Having gone through the stages of infancy and turbulent adolescence, humanity is now approaching maturity, a stage that will witness “the reconstruction and the demilitarization of the whole civilized world – a world organically unified in all the essential aspects of life. …”
In no other country is the promise of organic unity more immediately demonstrable than in the United States, because this country is a microcosm of the diverse populations of the earth. Yet this promise remains largely unrealized even here because of the endemic racism that, like cancer, is corroding the vitals of the nation.
For too much of its history and in so many places, the human race has squandered its energy and resources in futile efforts to prove the unprovable: that one portion of itself, because of separation by geography, a difference in skin color or the diversity of cultural expression, is intrinsically distinct from another portion.
The ignorance and prejudice on which such efforts are founded have led to endless conflicts in the name of the sanctity of tribe, race, class, nation and religion. Paradoxical as it might seem, in the consistency of the negative efforts across the spectrum of race, humanity has proved the exact opposite: It has affirmed its oneness.
The proof is in the fact that, given the same circumstances, all people, regardless of ethnic or cultural variety, behave essentially the same way. In the futility of its efforts to classify and separate its diverse elements, humanity has become disoriented and confused. Unaided by the divine influence of religion, people are incapable of achieving a proper orientation to their innermost reality and purpose and are thus unable to achieve a coherent vision of their destiny.

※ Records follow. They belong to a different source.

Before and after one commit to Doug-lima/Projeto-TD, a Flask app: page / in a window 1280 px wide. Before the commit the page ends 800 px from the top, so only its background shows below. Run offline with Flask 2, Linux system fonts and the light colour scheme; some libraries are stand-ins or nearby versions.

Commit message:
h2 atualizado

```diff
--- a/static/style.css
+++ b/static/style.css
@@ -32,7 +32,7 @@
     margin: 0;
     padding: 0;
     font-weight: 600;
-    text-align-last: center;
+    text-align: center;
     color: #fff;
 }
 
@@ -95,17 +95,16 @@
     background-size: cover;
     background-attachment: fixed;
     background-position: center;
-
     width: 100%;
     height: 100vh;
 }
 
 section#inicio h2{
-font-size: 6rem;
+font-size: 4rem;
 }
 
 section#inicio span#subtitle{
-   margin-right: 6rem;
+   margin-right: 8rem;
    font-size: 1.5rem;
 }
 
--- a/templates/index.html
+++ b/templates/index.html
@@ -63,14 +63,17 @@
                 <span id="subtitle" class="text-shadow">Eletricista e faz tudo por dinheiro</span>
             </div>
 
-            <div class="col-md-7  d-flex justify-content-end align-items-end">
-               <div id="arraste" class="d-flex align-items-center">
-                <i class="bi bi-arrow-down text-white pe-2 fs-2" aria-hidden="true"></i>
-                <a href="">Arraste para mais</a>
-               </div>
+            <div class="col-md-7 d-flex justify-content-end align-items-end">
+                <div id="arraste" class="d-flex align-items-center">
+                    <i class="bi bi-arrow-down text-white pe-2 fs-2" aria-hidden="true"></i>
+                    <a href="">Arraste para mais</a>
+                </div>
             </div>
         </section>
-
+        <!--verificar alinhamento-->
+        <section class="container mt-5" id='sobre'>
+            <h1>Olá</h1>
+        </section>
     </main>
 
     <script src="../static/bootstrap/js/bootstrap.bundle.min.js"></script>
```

It is in this respect that the Baha’is find relevancy, direction and fulfillment in the teachings of Baha’u’llah, the founder of their faith.
The oneness of humanity is a spiritual truth abundantly confirmed by science. Recognition of this truth compels the abandonment of all prejudices of race, color, creed, nation and class – of “everything which enable people to consider themselves superior to others.”
The principle of the oneness of humankind “is no mere outburst of ignorant emotionalism or an expression of vague and pious hope. … It does not constitute merely the enunciation of an ideal. … It implies on organic change in the structure of present-day society, a change such as the world has not yet experienced.”
(Part 2 in a series on “The Vision of Race Unity America’s Most Challenging Issue,” 1991. Printed with permission of copyright holder National Spiritual Assembly of the Baha’is of the United States with all rights reserved.)